> _Assignment_
Some lines hold the string "README". Copy all of them from the material that follows.

════════════════

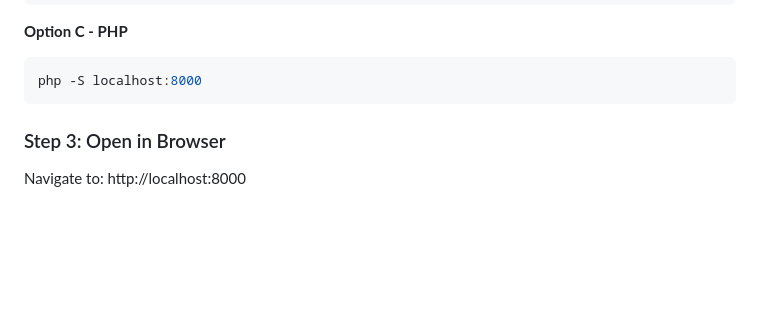
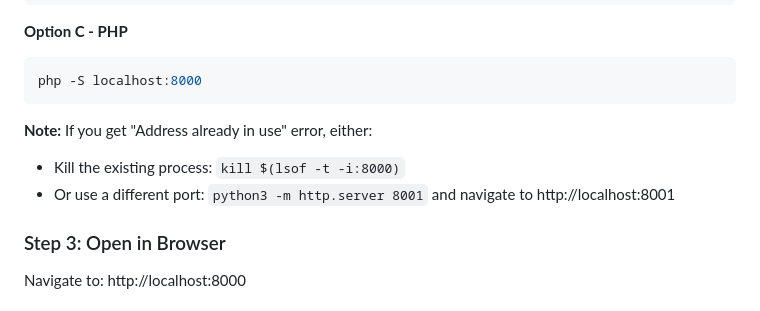
Before and after one commit to isaacbuz/iCapital, a Markdown page: README.md, the part around the change. Drawn GitHub-style; blank space fills up the shorter version.

Commit message:
Add troubleshooting note for port conflicts

````diff
--- a/README.md
+++ b/README.md
@@ -43,6 +43,10 @@ npx http-server -p 8000
 ```bash
 php -S localhost:8000
 ```
+
+**Note:** If you get "Address already in use" error, either:
+- Kill the existing process: `kill $(lsof -t -i:8000)`
+- Or use a different port: `python3 -m http.server 8001` and navigate to http://localhost:8001
 
 ### Step 3: Open in Browser
 Navigate to: http://localhost:8000
````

════════════════

> _Task result_
Before and after one commit to isaacbuz/iCapital, a Markdown page: README.md, the part around the change. Drawn GitHub-style; blank space fills up the shorter version.
--- a/README.md
+++ b/README.md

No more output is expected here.